Democrat in Bush cabinet / FRI 5-23-14 / Actress in best-selling 1979 swimsuit poster / Notable buried at Cathedral of Lima / Rosalind Russell title role / Capital of France's Manche department / Latin America's northernmost city / Mitsubishi model whose name means huntsman in spanish / Arizona city across border from city of Sonora with same name
Friday, May 23, 2014
Constructor: David Steinberg
Relative difficulty: Challenging
Word of the Day: DEGAUSS (23A: Make less attractive?) —
Degaussing is the process of decreasing or eliminating a remnant magnetic field. It is possibly named after the Gauss unit of magnetism, which in turn is named after Carl Friedrich Gauss. Due to magnetic hysteresis it is generally not possible to reduce a magnetic field completely to zero, so degaussing typically induces a very small "known" field referred to as bias. Degaussing was originally applied to reduce ships' magnetic signatures during WWII. Degaussing is also used to reduce magnetic fields in CRT monitors and to destroy data held on magnetic data storage. (wikipedia)

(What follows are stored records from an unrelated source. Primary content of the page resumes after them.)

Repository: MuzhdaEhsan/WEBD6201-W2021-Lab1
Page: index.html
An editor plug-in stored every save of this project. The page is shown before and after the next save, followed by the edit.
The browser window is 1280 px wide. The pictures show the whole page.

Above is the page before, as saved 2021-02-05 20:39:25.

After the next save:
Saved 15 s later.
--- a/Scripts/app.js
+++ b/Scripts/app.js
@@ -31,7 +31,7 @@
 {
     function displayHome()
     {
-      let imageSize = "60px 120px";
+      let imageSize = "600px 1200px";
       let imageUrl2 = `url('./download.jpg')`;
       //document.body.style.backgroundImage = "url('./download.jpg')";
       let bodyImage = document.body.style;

• • •Several feelings.
Not sure what's so hard about getting day-of-the-week placement right. Twice this week we've had wildly misplaced puzzles. Monday's should've been T or W. Today's is clearly a Saturday.
When I hit the Zs, I felt such massive disappointment. Puzzle went from tough-but-fair and somewhat interesting to gimmicky, on a dime. Weirdly, knowing there was a Z-block there made the puzzle *easier* than it would've been, but that didn't make me happy. It just made me frustrated at having to deal with off-cluing (like [Flusters] for TIZZIES) and words I've barely or never heard of like FOOZLER (35A: Bungler).
The fill on this is very solid. Impressively so. Hard to get fill to consistently acceptable levels when you're dealing with so much white space. Nothing here to really make you go "wow" (unless you have a Z fetish), but give it up for the relative smoothness. This bodes well for David's future pursuit of the Patrick Berry Themeless Ideal (PBTI).
Let's look at some hot and not-so-hot spots. First a side note: I solved this *immediately* upon waking. Well, no, I let the dogs out and fed them first, but then straight upstairs to the office to solve. I thought this was the reason my time was so slow, but then I checked the times posted online and realized I wasn't alone. Still, I feel like having coffee in me might've helped me get out of that NW corner a little faster, as, for a while, NLEAST was about the only thing I was sure of. USA USA! and EATS and STU followed, and then LATE AUTUMN, but after that, I just got stuck. None of the Downs made sense. You'd think "publicity" would've led me to STUNT at 6D: Means of attracting publicity, but no. Wrote in AIR GUNS then took it out because … it didn't sound that Olympian to me. Had ORION for the [Mythical hunter] at one point, and, worst of all, FISSURES for 1A: Tears (yeah, I know, it's perfect—perfectly wrong, but perfect).
MONTERO (39A: Mitsubishi model whose name means "huntsman" in Spanish). This is where the cluing on TIZZIES and the strangeness of FOOZLER really kept me held up. Put in and took out DIONE several times. Wanted HENNAED, then thought it looked dumb. In, out, in. Took me forever to see TONTINE, a word I know from "The Simpsons" but would never have thought of as a synonym for [Life insurance plan]. Forgot FENNEL was a "bulb"—kept looking for onion-type plants there. OMNI? Sorry, my Book of Mormon book knowledge is rusty. ERLE C. Kenton. Come on. When you have to put ERLE in your puzzle, admit to yourself that you have used crosswordese, accept it, and give us a Stanley Gardner clue. Make it a good one. Make it a tough one. But don't try to con me into believing other ERLEs qualify. They don't.
See you tomorrow, when I will be stunned if I don't solve the puzzle faster than I did this one.
Signed, Rex Parker, King of CrossWorld